Eel is ideal for the stew called brodetto the gelatin in its skin helps make the broth velvety. Watch out for small bones, though.
A crepnia is a round, shallow, heavy steel pan with a high, flat lid that fits over its edges. The pan is filled with food, covered, then pushed into the hearth.
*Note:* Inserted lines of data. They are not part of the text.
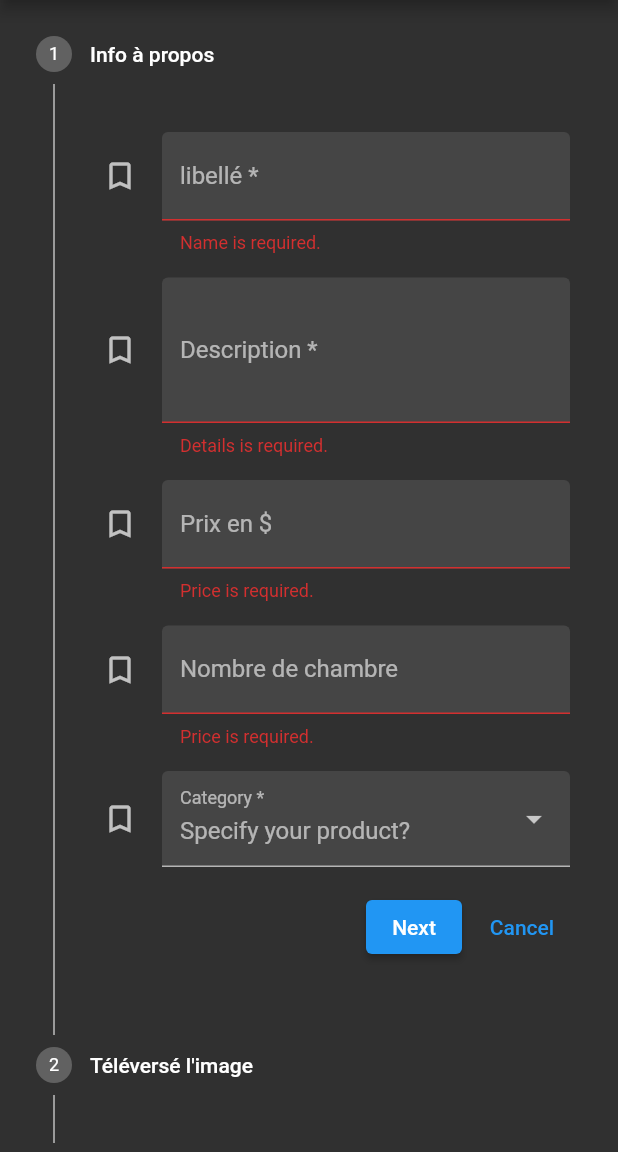
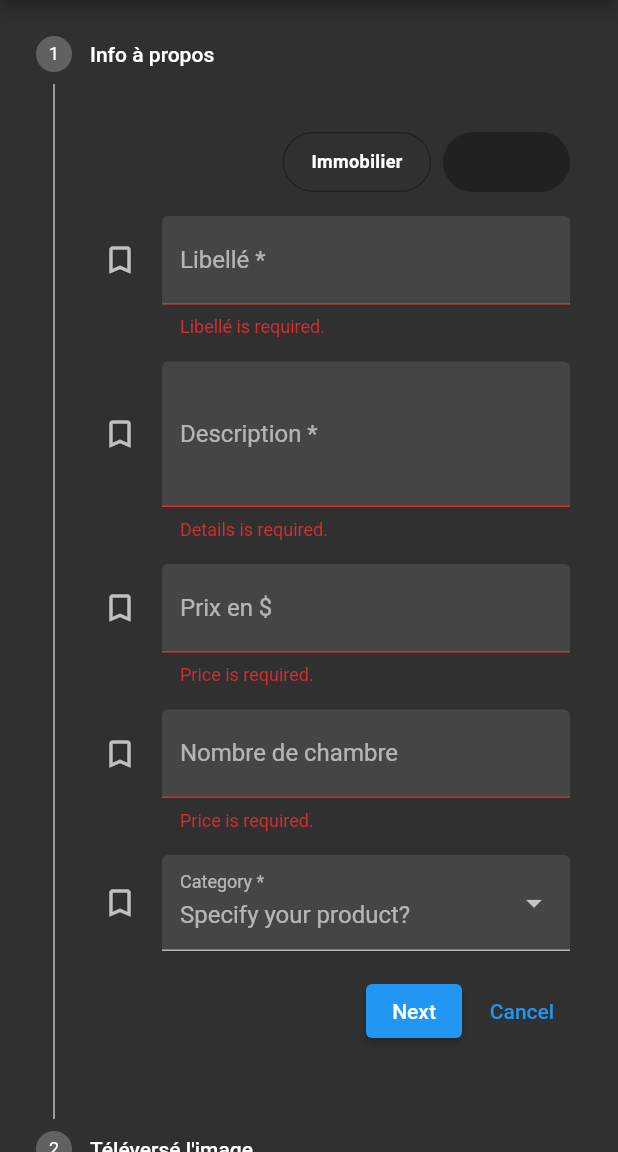
Before and after one commit to lordyhas/ess_rental_app, a Flutter app: the AddRentPage screen opened by its route, after a tap on "Next", on a phone screen of 412 x 824 dp, the part 84-1236 px from its top. Run offline on Flutter 3.47's test engine with Material 2 defaults, Android fonts, the phone set to English and light mode, and no system bars; our stand-ins replace bloc, cloud_firestore, dotted_border, equatable, firebase_auth, firebase_core and 15 more; missing offline and left inert: achievement_view, pedantic, utils_component; accounts and stored records are empty.

Commit message:
adding RentalControllerBloc to AddRentPage

```diff
--- a/lib/logic/controller/rental_controller/rental_controller_bloc.dart
+++ b/lib/logic/controller/rental_controller/rental_controller_bloc.dart
@@ -6,6 +6,11 @@ part 'rental_controller_event.dart';
 
 part 'rental_controller_state.dart';
 
+
+/// goal to save the state [AddRentPage] form while editing till end send it to
+/// a database
+///
+/// [RentalControllerBloc] is a form state saver
 class RentalControllerBloc
     extends Bloc<RentalControllerEvent, RentalControllerState> {
   RentalControllerBloc() : super(const RentalControllerState.initial()) {
@@ -18,12 +23,14 @@ class RentalControllerBloc
   }
 
   RentalType get rentalType => state.rentalType;
+  bool get isMovable => state._isMovable;
+  bool get isImmovable => !state._isMovable;
 
   void _onSpaceRentalPassed(SpaceRentalPassed event,
       Emitter<RentalControllerState> emit){
     emit(RentalControllerState.space(event.rental));
-
   }
+  void addSpaceRentalPassed(SpaceRental rent) => add(SpaceRentalPassed(rent));
 
   void _onSpaceRentalImaged(SpaceRentalImaged event,
       Emitter<RentalControllerState> emit){
@@ -32,19 +39,25 @@ class RentalControllerBloc
         status: RentalControllerStatus.addingImages
     ));
   }
+  void addSpaceRentalImaged(SpaceRental rent) => add(SpaceRentalImaged(rent));
 
   void _onSpaceRentalCompleted(SpaceRentalCompleted event,
       Emitter<RentalControllerState> emit){
     emit(RentalControllerState.complete(event.rental));
+
   }
+  void addSpaceRentalCompleted(SpaceRental r) => add(SpaceRentalCompleted(r));
 
 
+  // --- --- ---
 
 
   void _onVehicleRentalPassed(VehicleRentalPassed event,
       Emitter<RentalControllerState> emit){
     emit(RentalControllerState.vehicle(event.rental));
   }
+  void addVehicleRentalPassed(VehicleRental r) => add(VehicleRentalPassed(r));
+
   void _onVehicleRentalImaged(VehicleRentalImaged event,
       Emitter<RentalControllerState> emit){
     emit(RentalControllerState.vehicle(
@@ -52,12 +65,18 @@ class RentalControllerBloc
         status: RentalControllerStatus.addingImages
     ));
   }
+  void addVehicleRentalImaged(VehicleRental r) => add(VehicleRentalImaged(r));
 
   void _onVehicleRentalCompleted(VehicleRentalCompleted event,
       Emitter<RentalControllerState> emit){
     emit(RentalControllerState.complete(event.rental));
+  }
 
-  }
+  void addVehicleRentalCompleted(VehicleRental r) =>
+      add(VehicleRentalCompleted(r));
+
+
+
 
 
 }
--- a/lib/logic/controller/rental_controller/rental_controller_state.dart
+++ b/lib/logic/controller/rental_controller/rental_controller_state.dart
@@ -6,15 +6,17 @@ class RentalControllerState extends Equatable {
   final StuffRental rental;
   final RentalControllerStatus status;
   final bool isCompleted;
+  final bool _isMovable;
   const RentalControllerState._({
     this.rental =  SpaceRental.empty,
     this.status = RentalControllerStatus.initial,
-    this.isCompleted = false});
+    this.isCompleted = false,
+    bool isMovable = false, }) : _isMovable = isMovable;
   const RentalControllerState.initial() : this._();
   const RentalControllerState.space(
       SpaceRental spaceRental, {
         RentalControllerStatus status = RentalControllerStatus.addingInfo,
-      }) : this._(rental: spaceRental, status: status);
+      }) : this._(rental: spaceRental, status: status, isMovable: false);
 
   const RentalControllerState.vehicle(
       VehicleRental vehicleRental,{
@@ -24,7 +26,20 @@ class RentalControllerState extends Equatable {
   const RentalControllerState.complete(
       StuffRental rental, {
         RentalControllerStatus status = RentalControllerStatus.checkingAll,
-      }) : this._(rental: rental, status: status, isCompleted: true);
+      }) : this._(
+      rental: rental,
+      status: status,
+      isCompleted: true,
+      isMovable: StuffRental is VehicleRental);
+
+  bool get isMovable => _isMovable;
+  bool get isImmovable => !_isMovable;
+
+
+  /*const RentalControllerState.modify(): this._(
+    isCompleted: true,
+    status: RentalControllerStatus.
+  );*/
 
   @override
   List<Object> get props => [rental, isCompleted];
--- a/lib/src/add_rent_page/add_rent_page.dart
+++ b/lib/src/add_rent_page/add_rent_page.dart
@@ -7,6 +7,7 @@ import 'dart:io';
 import 'package:exploress_location/logic/model/data_model.dart';
 import 'package:exploress_location/logic/values.dart';
 import 'package:flutter/material.dart';
+import 'package:flutter_bloc/flutter_bloc.dart';
 import 'package:image_picker/image_picker.dart';
 import 'package:dotted_border/dotted_border.dart';
 import 'package:image_cropper/image_cropper.dart';
@@ -70,6 +71,9 @@ class _RentScreenState extends State<RentScreen> {
 
   @override
   Widget build(BuildContext context) {
+
+    //BlocProvider.of<RentalControllerBloc>(context).state;
+
     return Stepper(
       currentStep: _index.index,
       onStepCancel: () {
--- a/lib/src/add_rent_page/rent_form.dart
+++ b/lib/src/add_rent_page/rent_form.dart
@@ -23,9 +23,13 @@ class RentForm extends StatelessWidget {
     'Salle',
   ];
 
+
+
   @override
   Widget build(BuildContext context) {
+    //BlocProvider.of<RentalControllerBloc>(context).state;
 
+    BlocProvider.of<RentalControllerBloc>(context).addSpaceRentalPassed(SpaceRental.empty);
     return Container(
       constraints: const BoxConstraints(maxWidth: 520),
       child: Column(
@@ -36,8 +40,26 @@ class RentForm extends StatelessWidget {
             height: 8.0,
           ),
 
-          /// Entry's information product
-          Form(
+          BlocBuilder<RentalControllerBloc, RentalControllerState>(
+            builder: (context, state) => ButtonBar(
+              children: [
+                TabBarButton(
+                  title: const Text("Immobilier"),
+                  isSelected: state.isImmovable,
+                  onTap:(){},
+                ),
+
+                TabBarButton(
+                  title: const Text("Mobilier"),
+                  isSelected: state.isMovable,
+                  onTap:(){},
+                ),
+            ],),
+          ),
+
+
+          BlocBuilder<RentalControllerBloc, RentalControllerState>(
+            builder: (_, state) => Form(
               key: validator,
               child: Column(
                 children: [
@@ -53,13 +75,13 @@ class RentForm extends StatelessWidget {
                         border: const UnderlineInputBorder(),
                         filled: true,
                         icon: const Icon(Icons.bookmark_border),
-                      hintText: 'libellé',
-                      labelText: 'libellé *',
+                        hintText: 'Entrez un titre ou indentifiant',
+                        labelText: 'Libellé *',
                       ),
                       onChanged: (str) {},
                       onSaved: (String? value) {},
                       validator: (v) {
-                      if (v!.length < 3) return 'Name is required.';
+                        if (v!.length < 3) return 'Libellé is required.';
                         //final RegExp nameExp = RegExp(r'^[A-Za-z ]+$');
                         /*if (!nameExp.hasMatch(v)) {
                                 return 'Please enter only alphabetical characters.';
@@ -210,6 +232,10 @@ class RentForm extends StatelessWidget {
                 ],
               ),
             ),
+          ),
+
+          /// Entry's information product
+
           Column(
             children: const [],
           ),
@@ -218,3 +244,57 @@ class RentForm extends StatelessWidget {
     );
   }
 }
+
+class TabBarButton extends StatelessWidget {
+  const TabBarButton({
+    required this.title,
+    required this.onTap,
+    required this.isSelected,
+    Key? key,
+  }) :  super(key: key);
+
+  final Function onTap;
+  final bool isSelected;
+  final Text title;
+
+  @override
+  Widget build(BuildContext context) {
+    String txt = title.data!;
+    return Expanded(
+      child: Container(
+        decoration: BoxDecoration(
+            color: isSelected
+                ? null
+                :  Theme.of(context).primaryColor,
+            borderRadius: const BorderRadius.all(Radius.circular(24.0)),
+            border: Border.all(color: Theme.of(context).primaryColor)),
+        child: Material(
+          color: Colors.transparent,
+          child: InkWell(
+            splashColor: Colors.white24,
+            borderRadius: const BorderRadius.all(Radius.circular(24.0)),
+            onTap: () => onTap,
+            child: Padding(
+              padding: const EdgeInsets.only(
+                  top: 12, bottom: 12, left: 18, right: 18),
+              child: Center(
+                child: Text(
+                  txt,
+                  textAlign: TextAlign.left,
+                  style: TextStyle(
+                    fontWeight: FontWeight.w600,
+                    fontSize: 12,
+                    letterSpacing: 0.27,
+                    color: isSelected
+                        ? null
+                        : Theme.of(context).primaryColor,
+                  ),
+                ),
+              ),
+            ),
+          ),
+        ),
+      ),
+    );
+  }
+}
--- a/pubspec.yaml
+++ b/pubspec.yaml
@@ -1,7 +1,7 @@
 name: exploress_location
 description: A new Flutter project.
 publish_to: 'none' # Remove this line if you wish to publish to pub.dev
-version: 1.0.4+3
+version: 1.0.4+4
 
 environment:
   sdk: '>=2.18.0 <3.0.0'
```
Lines whose indentation alone changed are shown as unchanged.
Embers are piled all around it.
For this recipe, it is best to cook the meat and tomatoes seperately so that the fat from the meat does not get into the sauce.
A specialty of the Tuscan port of Leghorn (Livorno), this recipe reflects the ingredients of the region—fresh seafood, olives, and wine.
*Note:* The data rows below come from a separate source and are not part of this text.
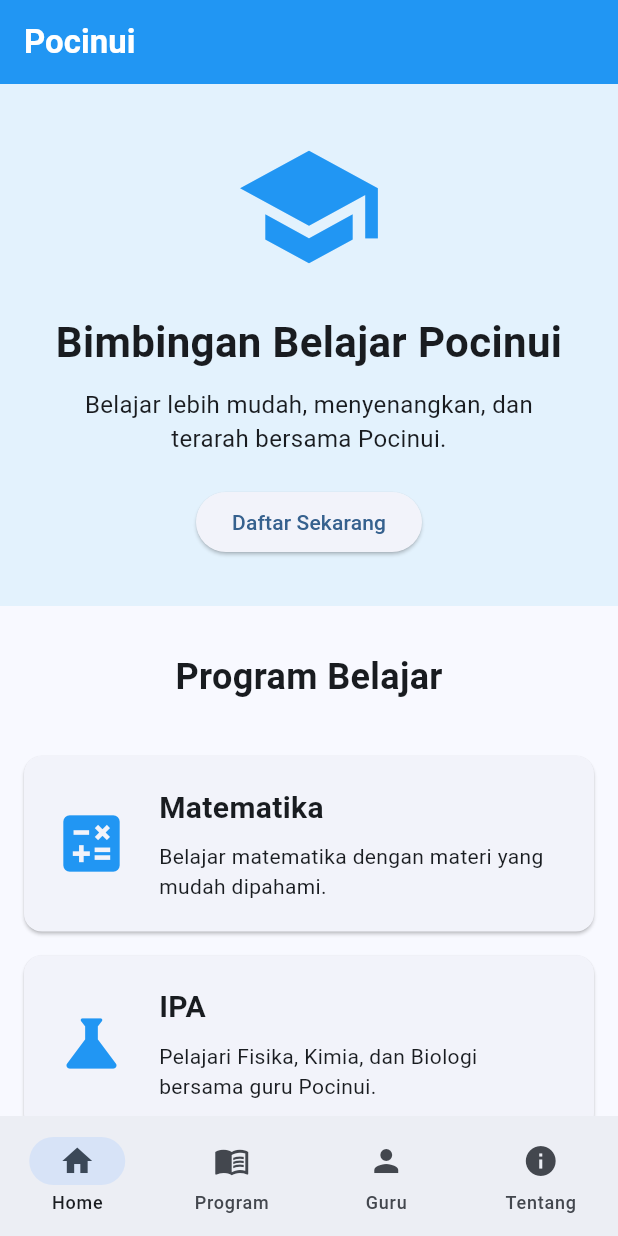
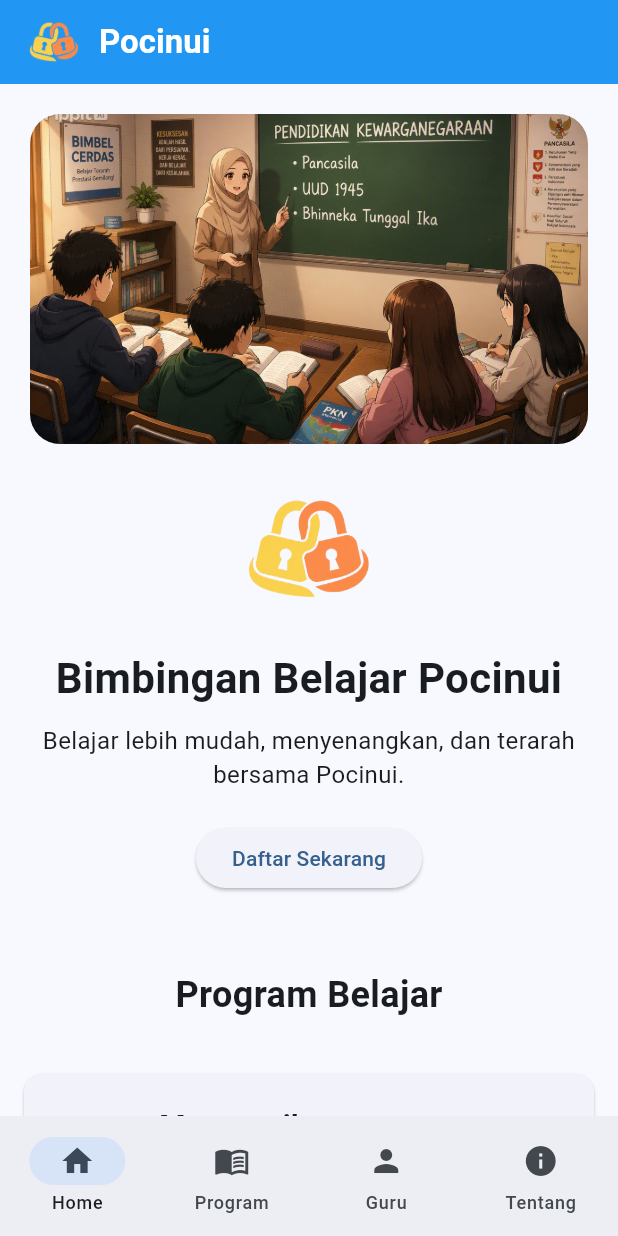
Before and after one commit to hanasoke/pocinui_apps, a Flutter app: the screen it shows after launch, on a phone screen of 412 x 824 dp. Run offline on Flutter 3.47's test engine with Material 3 defaults, Android fonts, the phone set to English and light mode, and no system bars.

Commit message:
updated home_page.dart

```diff
--- a/lib/pages/home_page.dart
+++ b/lib/pages/home_page.dart
@@ -8,12 +8,21 @@
   Widget build(BuildContext context) {
     return Scaffold(
       appBar: AppBar(
-        title: const Text(
-          'Pocinui',
-          style: TextStyle(fontWeight: FontWeight.bold),
-        ),
         backgroundColor: Colors.blue,
         foregroundColor: Colors.white,
+
+        title: Row(
+          children: [
+            Image.asset('assets/images/logo.png', width: 40, height: 40),
+
+            const SizedBox(width: 10),
+
+            const Text(
+              'Pocinui',
+              style: TextStyle(fontWeight: FontWeight.bold),
+            ),
+          ],
+        ),
       ),
 
       body: SingleChildScrollView(
@@ -21,13 +30,29 @@
           children: [
             Container(
               width: double.infinity,
-              padding: const EdgeInsets.all(32),
-              color: Colors.blue.shade50,
+              padding: const EdgeInsets.all(20),
               child: Column(
                 children: [
-                  const Icon(Icons.school, size: 100, color: Colors.blue),
+                  ClipRRect(
+                    borderRadius: BorderRadius.circular(20),
+                    child: Image.asset(
+                      'assets/images/belajar.png',
+                      width: double.infinity,
+                      height: 220,
+                      fit: BoxFit.cover,
+                    ),
+                  ),
 
                   const SizedBox(height: 20),
+
+                  Image.asset(
+                    'assets/images/logo.png',
+                    width: 100,
+                    height: 100,
+                    fit: BoxFit.contain,
+                  ),
+
+                  const SizedBox(height: 16),
 
                   const Text(
                     'Bimbingan Belajar Pocinui',
```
Our home-style version of the Missouri Baking Co.'s specialty cake is frosted, but not decorated.
Restaurateur Lidia Bastianich (of Felidia, Becco, and Frico Bar in New York City and Lidia's in Kansas City) gave us this hearty and delicious recipe.
In Italy, this dish is made with live crabs, but live lobsters are easier to find in the U.S.
This is a wonderful way to serve fresh porcini mushrooms.
According to Rao’s Cookbook, this seafood salad is “perhaps the most popular dish at Rao’s”, and one whose simplicity epitomizes the Rao’s style.
This crispy pizza turnover, whose name means “trouser leg” (for its shape), is a specialty of Naples—san marzano territory.
This traditional Genoese soup is loaded with fresh seafood, herbs, and vegetables.
Cesare Benelli of Ristorante Al Covo in Venice, who shared his recipe with us, makes this risotto with a richly marbled cut of beef; we've found that a meaty short rib works well.
This unusual recipe comes from Italy’s Slavic-flavored Friuli region. Although usually a first course, it can be served as dessert.
Borage is a mild Mediterranean herb with a faint cucumber flavor, particularly popular along the Ligurian coast of Italy.
This sauce is more delicate than the familiar bolognese sauce, and is perfect on pasta.
An Italian immigrant in the heart of Wisconsin cheese country shares her pasta making secrets.
This is an American take on a much-loved Italian classic.
At New York's Union Square Cafe, chef Michael Romano accents his version of this classic Italian dish with blood oranges and their juice instead of the traditional lemon-zest-based gremolada.